DIRECTIONS: Report each line of the material below where the word "notebook" can be found.

DATA RECORDS:

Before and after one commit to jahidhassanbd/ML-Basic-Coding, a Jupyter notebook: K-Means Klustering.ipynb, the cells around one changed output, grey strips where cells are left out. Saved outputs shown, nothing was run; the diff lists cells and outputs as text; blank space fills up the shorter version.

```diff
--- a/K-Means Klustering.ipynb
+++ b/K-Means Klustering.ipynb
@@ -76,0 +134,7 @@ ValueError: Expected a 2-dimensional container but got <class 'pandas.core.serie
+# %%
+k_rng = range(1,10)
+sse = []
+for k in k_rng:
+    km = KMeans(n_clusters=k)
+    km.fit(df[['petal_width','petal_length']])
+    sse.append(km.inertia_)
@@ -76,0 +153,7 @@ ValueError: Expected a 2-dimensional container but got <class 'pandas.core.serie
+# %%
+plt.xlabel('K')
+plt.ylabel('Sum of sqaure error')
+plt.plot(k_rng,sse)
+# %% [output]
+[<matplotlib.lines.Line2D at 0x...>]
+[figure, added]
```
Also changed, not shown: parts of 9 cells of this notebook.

PROBLEM SOLUTION:
Before and after one commit to jahidhassanbd/ML-Basic-Coding, a Jupyter notebook: K-Means Klustering.ipynb, the cells around one changed output, grey strips where cells are left out. Saved outputs shown, nothing was run; the diff lists cells and outputs as text; blank space fills up the shorter version.
Also changed, not shown: parts of 9 cells of this notebook.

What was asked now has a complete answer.